Your catalytic converter could be the culprit.
One of the most common causes of a check engine light is a failed catalytic converter. The converter is the most important emissions device on your vehicle and some would argue the only true emissions component (I actually agree with them). In order to understand why it’s important, you must first understand what the catalytic converter does.
The catalytic converter chemically changes the exhaust gas to reduce pollution. All other components such as sensors, computer, etc… primarily function to control the gases that enter the converter so it can operate properly. The biggest ‘converter killer’ is engine misfires. When the engine misfires, fuel is not properly burned. Thus, pulses of rich fuel mixture can enter the catalytic converter and raise the temperature, causing reduced life or failure. Engines in need of a simple tune-up will cause an engine to misfire and you may not even know it while driving.
On most newer models, the computer detects a problem and turns the ‘check engine‘ or ‘service engine soon’ light on. Most people don’t know that there are 2 light modes:
- Light mode #1: light is on steady (no blinking)
- Light mode #2: light blinks while engine is running
If the light is flashing, that means that whatever the computer thinks is at fault could possibly damage the converter and it is not recommended to drive the vehicle while the light is in flash mode. If the check engine light is on steady, not blinking, and it seems to be running ok, then it should be safe to drive until you can get it checked out by a reputable mechanic. It is not recommended to wait too long because the stress placed on a catalytic converter could mean the difference of being repaired to being replaced.
Make sure your shop has certified technicians who have been trained in computer diagnostics.

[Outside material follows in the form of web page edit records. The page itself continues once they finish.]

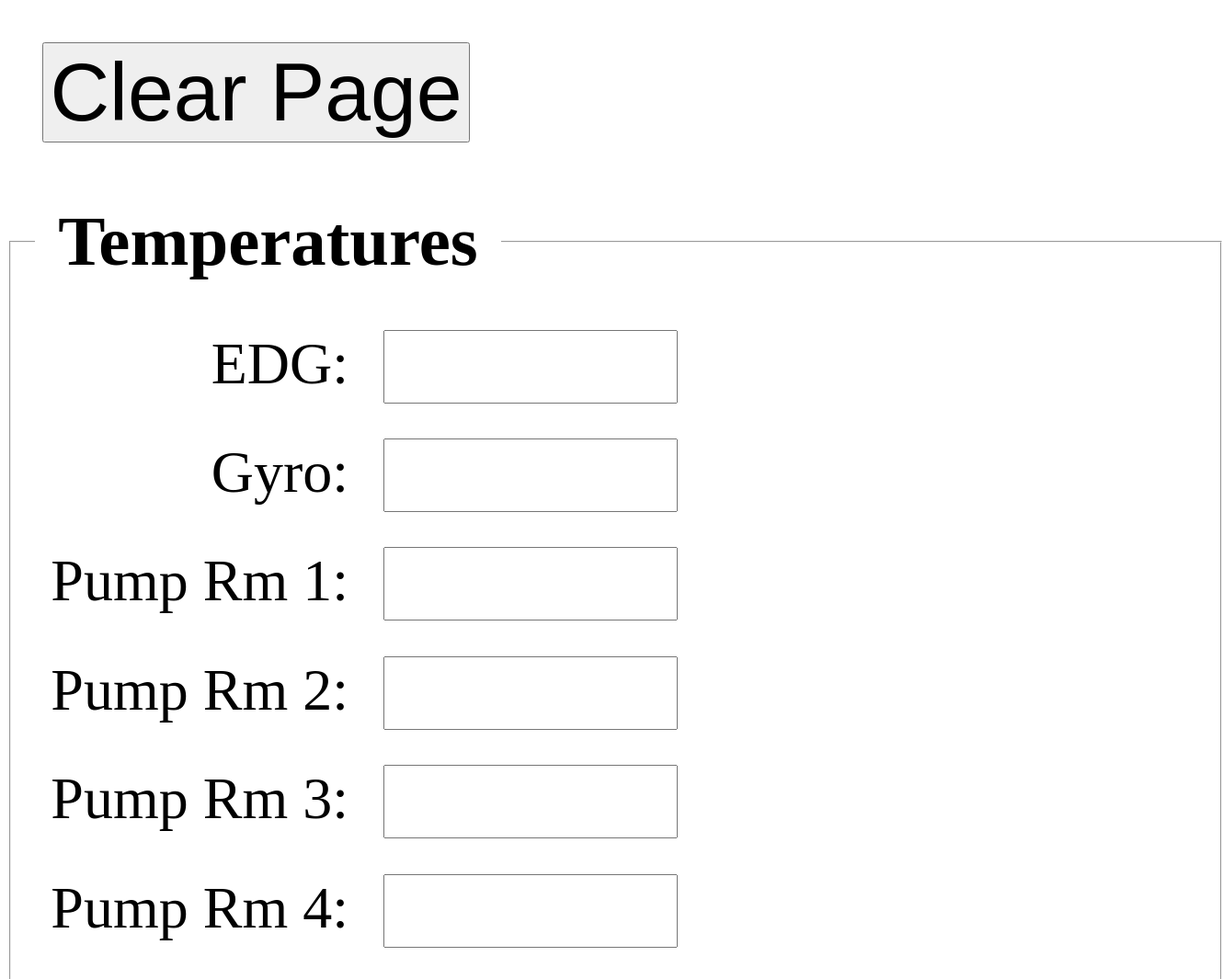
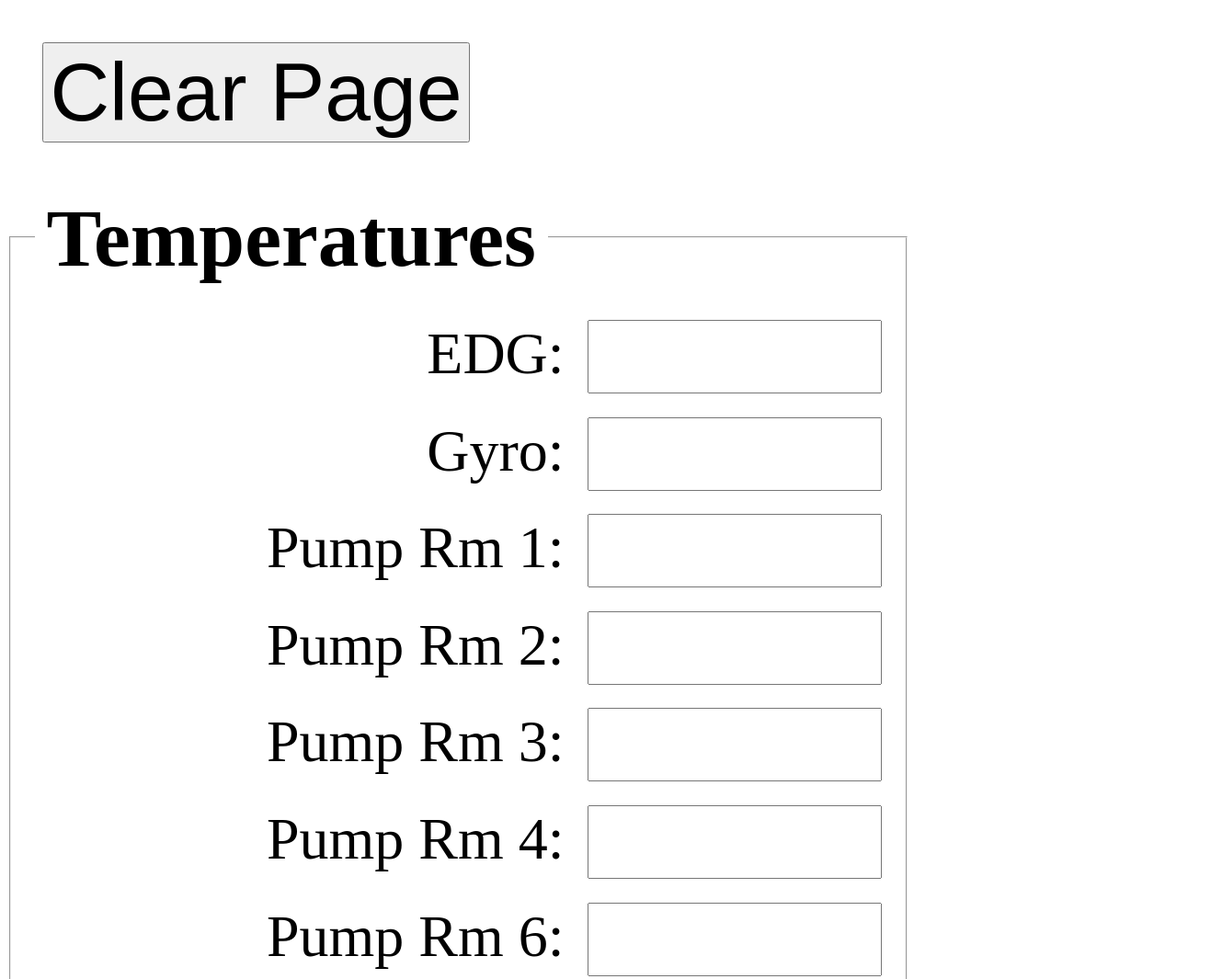
Before and after one commit to epieper/RoundsLog, a plain HTML site: page index.html in a window 1280 px wide. Shown: the top 1065 px of the page at 92% size, 1329 px wide, since content can reach past the window. Drawn offline with Linux system fonts and the light colour scheme.

Commit message:
Update style.css

```diff
--- a/style.css
+++ b/style.css
@@ -1,7 +1,11 @@
+html {
+  padding-bottom: 25vw;
+}
+
 div.grid {
   display: grid;
-  grid-template-columns: max-content 25vw;
-  grid-gap: 3vw;
+  grid-template-columns: 45vw 25vw;
+  grid-gap: 2vw;
   grid-border: solid black 1px;
 }
 div.grid label {
@@ -16,12 +20,12 @@ div.grid input {
 }
 
 fieldset.group {
-  width: 100%;
+  width: max-content;
   margin-bottom: 2vw;
   padding: 2vw;
 }
 fieldset.group legend {
-  padding: 2vw;
-  font-size: 6vw;
+  padding: 1vw;
+  font-size: 7vw;
   font-weight: bold;
 }
```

These technicians will save you valuable time and money when looking to pinpoint your engine problems.